What to work on - Repeat the data exactly as it appears.
##### Record set #####
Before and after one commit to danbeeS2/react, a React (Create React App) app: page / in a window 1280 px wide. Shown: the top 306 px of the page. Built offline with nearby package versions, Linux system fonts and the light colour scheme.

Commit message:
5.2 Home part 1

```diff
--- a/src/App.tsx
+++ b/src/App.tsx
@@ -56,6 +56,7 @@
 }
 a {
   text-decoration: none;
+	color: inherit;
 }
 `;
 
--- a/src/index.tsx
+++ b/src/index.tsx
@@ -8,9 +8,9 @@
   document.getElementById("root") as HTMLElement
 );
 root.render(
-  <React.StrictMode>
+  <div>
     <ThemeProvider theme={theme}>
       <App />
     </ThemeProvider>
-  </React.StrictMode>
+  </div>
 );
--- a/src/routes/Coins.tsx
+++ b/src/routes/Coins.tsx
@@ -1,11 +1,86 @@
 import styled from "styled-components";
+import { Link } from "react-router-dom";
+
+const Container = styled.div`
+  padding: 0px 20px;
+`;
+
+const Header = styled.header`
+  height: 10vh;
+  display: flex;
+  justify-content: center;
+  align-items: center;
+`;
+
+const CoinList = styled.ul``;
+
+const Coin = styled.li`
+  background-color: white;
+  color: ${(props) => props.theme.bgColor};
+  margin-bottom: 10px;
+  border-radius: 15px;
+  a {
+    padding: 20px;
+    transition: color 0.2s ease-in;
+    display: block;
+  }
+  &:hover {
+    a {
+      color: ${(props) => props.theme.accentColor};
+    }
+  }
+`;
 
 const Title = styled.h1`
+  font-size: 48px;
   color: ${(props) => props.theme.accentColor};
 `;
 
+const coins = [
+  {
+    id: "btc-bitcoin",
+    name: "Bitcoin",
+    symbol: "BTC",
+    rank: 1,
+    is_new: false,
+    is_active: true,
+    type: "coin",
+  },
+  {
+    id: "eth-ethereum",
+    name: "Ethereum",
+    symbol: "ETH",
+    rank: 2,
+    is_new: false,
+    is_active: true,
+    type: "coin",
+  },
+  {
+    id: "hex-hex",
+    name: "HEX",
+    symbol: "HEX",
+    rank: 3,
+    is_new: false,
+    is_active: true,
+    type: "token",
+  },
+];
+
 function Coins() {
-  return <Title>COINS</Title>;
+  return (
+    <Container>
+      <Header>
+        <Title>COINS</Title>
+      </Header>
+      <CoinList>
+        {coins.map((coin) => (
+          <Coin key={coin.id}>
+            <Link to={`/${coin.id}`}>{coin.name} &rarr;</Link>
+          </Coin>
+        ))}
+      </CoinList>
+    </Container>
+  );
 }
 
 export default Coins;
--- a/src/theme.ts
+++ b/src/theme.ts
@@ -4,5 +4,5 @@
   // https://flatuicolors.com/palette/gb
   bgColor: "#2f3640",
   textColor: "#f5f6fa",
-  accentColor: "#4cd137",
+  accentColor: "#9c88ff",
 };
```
#####
Output -
Before and after one commit to danbeeS2/react, a React (Create React App) app: page / in a window 1280 px wide. Shown: the top 306 px of the page. Built offline with nearby package versions, Linux system fonts and the light colour scheme.

Commit message:
5.2 Home part 1

```diff
--- a/src/App.tsx
+++ b/src/App.tsx
@@ -56,6 +56,7 @@
 }
 a {
   text-decoration: none;
+	color: inherit;
 }
 `;
 
--- a/src/index.tsx
+++ b/src/index.tsx
@@ -8,9 +8,9 @@
   document.getElementById("root") as HTMLElement
 );
 root.render(
-  <React.StrictMode>
+  <div>
     <ThemeProvider theme={theme}>
       <App />
     </ThemeProvider>
-  </React.StrictMode>
+  </div>
 );
--- a/src/routes/Coins.tsx
+++ b/src/routes/Coins.tsx
@@ -1,11 +1,86 @@
 import styled from "styled-components";
+import { Link } from "react-router-dom";
+
+const Container = styled.div`
+  padding: 0px 20px;
+`;
+
+const Header = styled.header`
+  height: 10vh;
+  display: flex;
+  justify-content: center;
+  align-items: center;
+`;
+
+const CoinList = styled.ul``;
+
+const Coin = styled.li`
+  background-color: white;
+  color: ${(props) => props.theme.bgColor};
+  margin-bottom: 10px;
+  border-radius: 15px;
+  a {
+    padding: 20px;
+    transition: color 0.2s ease-in;
+    display: block;
+  }
+  &:hover {
+    a {
+      color: ${(props) => props.theme.accentColor};
+    }
+  }
+`;
 
 const Title = styled.h1`
+  font-size: 48px;
   color: ${(props) => props.theme.accentColor};
 `;
 
+const coins = [
+  {
+    id: "btc-bitcoin",
+    name: "Bitcoin",
+    symbol: "BTC",
+    rank: 1,
+    is_new: false,
+    is_active: true,
+    type: "coin",
+  },
+  {
+    id: "eth-ethereum",
+    name: "Ethereum",
+    symbol: "ETH",
+    rank: 2,
+    is_new: false,
+    is_active: true,
+    type: "coin",
+  },
+  {
+    id: "hex-hex",
+    name: "HEX",
+    symbol: "HEX",
+    rank: 3,
+    is_new: false,
+    is_active: true,
+    type: "token",
+  },
+];
+
 function Coins() {
-  return <Title>COINS</Title>;
+  return (
+    <Container>
+      <Header>
+        <Title>COINS</Title>
+      </Header>
+      <CoinList>
+        {coins.map((coin) => (
+          <Coin key={coin.id}>
+            <Link to={`/${coin.id}`}>{coin.name} &rarr;</Link>
+          </Coin>
+        ))}
+      </CoinList>
+    </Container>
+  );
 }
 
 export default Coins;
--- a/src/theme.ts
+++ b/src/theme.ts
@@ -4,5 +4,5 @@
   // https://flatuicolors.com/palette/gb
   bgColor: "#2f3640",
   textColor: "#f5f6fa",
-  accentColor: "#4cd137",
+  accentColor: "#9c88ff",
 };
```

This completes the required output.